─── Exercise data
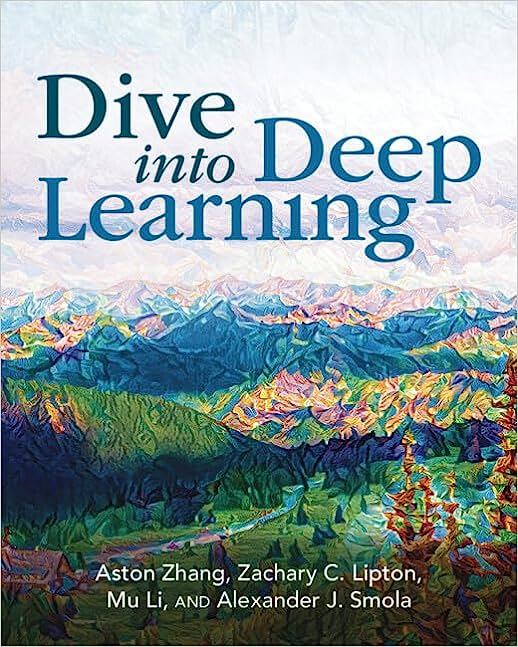
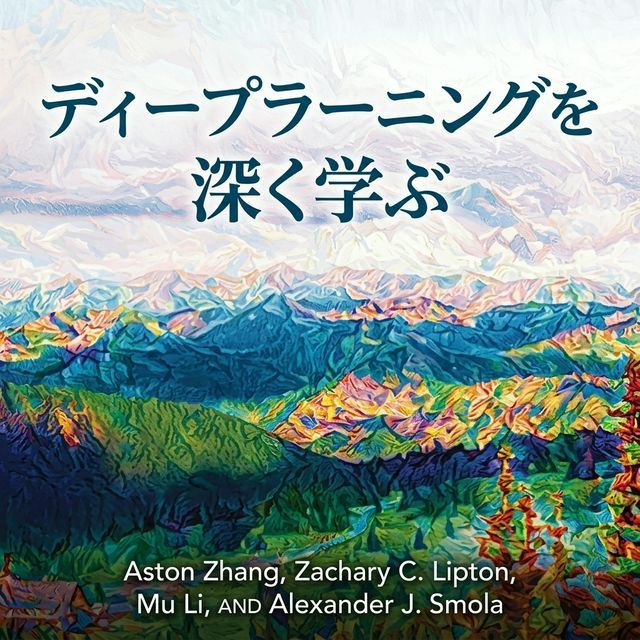
feat: translate frontpage to Japanese with new book cover
- Replaced book cover with Japanese title version
- Translated all frontpage sections: title, description, news, authors,
  features, community, textbook, and TOC
- Updated GitHub links to Narcolepsyy/d2l-jp repo

diff --git a/static/frontpage/frontpage.html b/static/frontpage/frontpage.html
@@ -198,11 +198,11 @@ a {
   <div class = "mdl-cell mdl-cell--1-col">
   </div>
   <div class = "mdl-cell mdl-cell--5-col mdl-cell--middle cover">
-    <h2>Dive into Deep Learning</h2>
-    <p><b>Interactive</b> deep learning book with code, math, and discussions <br><br>
-        Implemented with <b>PyTorch</b>, <b>NumPy/MXNet</b>, <b>JAX</b>, and <b>TensorFlow</b><br><br>
-        Adopted at 500 universities from 70 countries<br><br>
-        <a class="github-button" href="https://github.com/d2l-ai/d2l-en" data-icon="octicon-star" data-size="large" data-show-count="true" aria-label="Star d2l-ai/d2l-en on GitHub">Star</a>
+    <h2>ディープラーニングを深く学ぶ</h2>
+    <p>コード、数式、議論を通じた<b>インタラクティブ</b>な深層学習の教科書<br><br>
+        <b>PyTorch</b>、<b>NumPy/MXNet</b>、<b>JAX</b>、<b>TensorFlow</b> で実装<br><br>
+        70カ国以上、500大学で採用<br><br>
+        <a class="github-button" href="https://github.com/Narcolepsyy/d2l-jp" data-icon="octicon-star" data-size="large" data-show-count="true" aria-label="Star Narcolepsyy/d2l-jp on GitHub">Star</a>
     </p>
   </div>
 </div>
@@ -214,37 +214,16 @@ a {
     </div>
     <div align="left">
     <ul>
-      <li>[Feb 2023]
-        The book is forthcoming on Cambridge University Press (<a href="https://www.amazon.com/Dive-into-Learning-Aston-Zhang/dp/1009389432/">order</a>).
-        The Chinese version is the <a href="https://raw.githubusercontent.com/d2l-ai/d2l-zh/master/static/frontpage/_images/sales/jd-2023020304-all-ai-zh-4.png">best seller</a> at the largest Chinese online bookstore.
-        Follow D2L's <a href="https://github.com/d2l-ai/d2l-en">open-source project</a> for the latest updates.
+      <li>[2025年3月] 本書の<b>日本語翻訳版</b>が公開されました！
+        原著の最新版に基づき、全章を日本語で読むことができます。
+        <a href="https://github.com/Narcolepsyy/d2l-jp">オープンソースプロジェクト</a>の最新情報をフォローしてください。
       </li>
-        <li> [Dec 2022] JAX implementation is available! New topics of <a href="chapter_reinforcement-learning/index.html">reinforcement learning</a>,
-          <a href="chapter_gaussian-processes/index.html">Gaussian processes</a>, and
-          <a href="chapter_hyperparameter-optimization/index.html">hyperparameter optimization</a> are added!
-        <li> [Jul 2022] Check out our <a href="chapter_linear-regression/oo-design.html">new API</a>
-            for implementation
-            and new topics like
-            generalization in <a href="chapter_linear-classification/generalization-classification.html">classification</a> and
-            <a href="chapter_multilayer-perceptrons/generalization-deep.html">deep learning</a>,
-            <a href="chapter_convolutional-modern/resnet.html">ResNeXt</a>,
-            <a href="chapter_convolutional-modern/cnn-design.html">CNN design space</a>, and
-            transformers for <a href="chapter_attention-mechanisms-and-transformers/vision-transformer.html">vision</a>
-            and <a href="chapter_attention-mechanisms-and-transformers/large-pretraining-transformers.html">large-scale pretraining</a>. 
+      <li>[2023年2月] 原著がCambridge University Pressから出版されます（<a href="https://www.amazon.com/Dive-into-Learning-Aston-Zhang/dp/1009389432/">注文</a>）。
       </li>
-      <li> [May 2022] Join <a href="https://github.com/d2l-ai">us</a> to improve ongoing translations
-          in <a href="https://pt.d2l.ai/">Portuguese</a>,
-          <a href="https://tr.d2l.ai/">Turkish</a>,
-          <a href="https://d2l.aivivn.com/">Vietnamese</a>,
-          <a href="https://ko.d2l.ai/">Korean</a>,
-          and <a href="https://ja.d2l.ai/">Japanese</a>.</li>
-      <li> [Dec 2021] We added a new option to <a href="#jupyter">run this book</a> for free: check out <a href="https://studiolab.sagemaker.aws/import/github/d2l-ai/d2l-pytorch-sagemaker-studio-lab/blob/main/GettingStarted-D2L.ipynb">SageMaker Studio Lab</a>.
+      <li>[2022年12月] JAX実装が利用可能に！<a href="chapter_reinforcement-learning/index.html">強化学習</a>、
+          <a href="chapter_gaussian-processes/index.html">ガウス過程</a>、
+          <a href="chapter_hyperparameter-optimization/index.html">ハイパーパラメータ最適化</a>の新トピックが追加されました。
       </li>
-      </li>
-    <li>[May 2021]
-      Slides, Jupyter notebooks, assignments, and videos of the Berkeley course can be found at the
-      <a href="https://courses.d2l.ai/berkeley-stat-157/syllabus.html">syllabus page</a>.
-    </li>
     </ul>
     </div>
   </div>
@@ -252,7 +231,7 @@ a {
 
 <div class = "authors mdl-grid" id = "author" >
   <div class = "author-group-title mdl-cell mdl-cell--12-col mdl-cell--top">
-  <h2>Authors</h2>
+  <h2>著者</h2>
   </div>
   <div class = "mdl-cell mdl-cell--3-col mdl-cell--top">
     <div class="author-item">
@@ -285,7 +264,7 @@ a {
   </div>
 
   <div class = "author-group-title mdl-cell mdl-cell--12-col mdl-cell--top">
-  <h2>Vol.2 Chapter Authors</h2>
+  <h2>Vol.2 章の著者</h2>
   </div>
 
   <div class = "mdl-cell mdl-cell--3-col mdl-cell--top">
@@ -383,7 +362,7 @@ a {
   </div>
 
   <div class = "author-group-title mdl-cell mdl-cell--12-col mdl-cell--top">
-    <h2>Framework Adaptation Authors</h2>
+    <h2>フレームワーク対応の著者</h2>
   </div>
   <div class = "mdl-cell mdl-cell--3-col mdl-cell--top">
     <div class="author-item">
@@ -400,22 +379,21 @@ a {
     </div>
   </div>
   <div class = "author-group-title mdl-cell mdl-cell--12-col mdl-cell--top">
-    <h3> We thank all the <a href="https://github.com/d2l-ai/d2l-en/graphs/contributors">community contributors</a><br>for making this open source book better for everyone.</h3>
-    <h4><a href="https://d2l.ai/chapter_appendix-tools-for-deep-learning/contributing.html">Contribute to the book</a></h4>
+    <h3>すべての<a href="https://github.com/d2l-ai/d2l-en/graphs/contributors">コミュニティ貢献者</a>に感謝いたします。<br>皆さんのおかげで、このオープンソースの書籍はより良いものになっています。</h3>
+    <h4><a href="https://github.com/Narcolepsyy/d2l-jp">翻訳に貢献する</a></h4>
       </div>
 </div>
 
 <div class = "features mdl-grid">
   <div id = "jupyter" class = "mdl-cell mdl-cell--5-col mdl-cell--middle">
     <div class="content">
-      <h2>Each section is an executable Jupyter notebook</h2>
-      <p>You can modify the code and tune hyperparameters to get instant
-      feedback to accumulate practical experiences in deep learning.</p>
+      <h2>各セクションは実行可能なJupyterノートブック</h2>
+      <p>コードを変更してハイパーパラメータを調整し、即座にフィードバックを得ることで、深層学習の実践的な経験を積むことができます。</p>
       <div class = "mdl-grid running">
         <div class="running-item">
           <a href="./chapter_installation/index.html">
             <img src="./_images/laptop_jupyter.png"/>
-            <p>Run<br>locally</p>
+            <p>ローカルで<br>実行</p>
         </div>
         <div class="running-item">
           <a href="https://studiolab.sagemaker.aws/import/github/d2l-ai/d2l-pytorch-sagemaker-studio-lab/blob/main/GettingStarted-D2L.ipynb">
@@ -444,10 +422,9 @@ a {
 </div>
 
 <div class = "features-2 mdl-grid">
-  <h2>Mathematics + Figures + Code </h2>
-  <p>We offer an interactive learning experience with mathematics, figures,
-  code, text, and discussions, where concepts and techniques are illustrated
-    and implemented with experiments on real data sets.
+  <h2>数式 + 図 + コード</h2>
+  <p>数式、図、コード、テキスト、議論を通じたインタラクティブな学習体験を提供します。
+  概念と技術は、実際のデータセットを用いた実験によって説明・実装されます。
   </p>
 
   <div class = "mdl-cell mdl-cell--4-col">
@@ -467,9 +444,9 @@ a {
   </div>
   <div class = "mdl-cell mdl-cell--5-col mdl-cell--middle">
     <div class="content">
-      <h2>Active <a href="https://discuss.d2l.ai/c/5">community</a> support</h2>
-      <p>You can discuss and learn with thousands of peers in the community
-        through the link provided in each section.
+      <h2>活発な<a href="https://discuss.d2l.ai/c/5">コミュニティ</a>サポート</h2>
+      <p>各セクションに用意されたリンクを通じて、
+        コミュニティの何千人もの仲間と議論し、学ぶことができます。
         </p>
     </div>
   </div>
@@ -477,7 +454,7 @@ a {
 
 <div class="features mdl-grid">
   <div id = "textbook" class = "mdl-cell mdl-cell--12-col">
-    <h2>D2L as a textbook or a reference book</h2>
+    <h2>教科書または参考書としてのD2L</h2>
     <!--How to make logoimg: Use GoFullPage extension to take screenshot of homepage with individual logos. Crop entire logo areas with several copies. On each copy, crop six non-overlapping rows of logos as logoimg files-->
 <!--beginning of logos-->
 <!--
@@ -1175,7 +1152,7 @@ a {
     <!--end of the map-->
 
     <button class="collapsible">
-        <center>[+] <i>Click here to show the incomplete list. </i></center>
+        <center>[+] <i>クリックして採用大学一覧を表示</i></center>
     </button>
     <div class="expansion">
     <div class="institute mdl-grid">
@@ -1608,7 +1585,7 @@ a {
   </div>
 </div>
 
-<h2 class="toc"> Table of contents </h2>
+<h2 class="toc"> 目次 </h2>
 
 <script>
 var coll = document.getElementsByClassName("collapsible");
──────
## About this exercise
Each line with "logos" in it must be identified and copied from the material.

## Solution for this task
     <!--How to make logoimg: Use GoFullPage extension to take screenshot of homepage with individual logos. Crop entire logo areas with several copies. On each copy, crop six non-overlapping rows of logos as logoimg files-->
 <!--beginning of logos-->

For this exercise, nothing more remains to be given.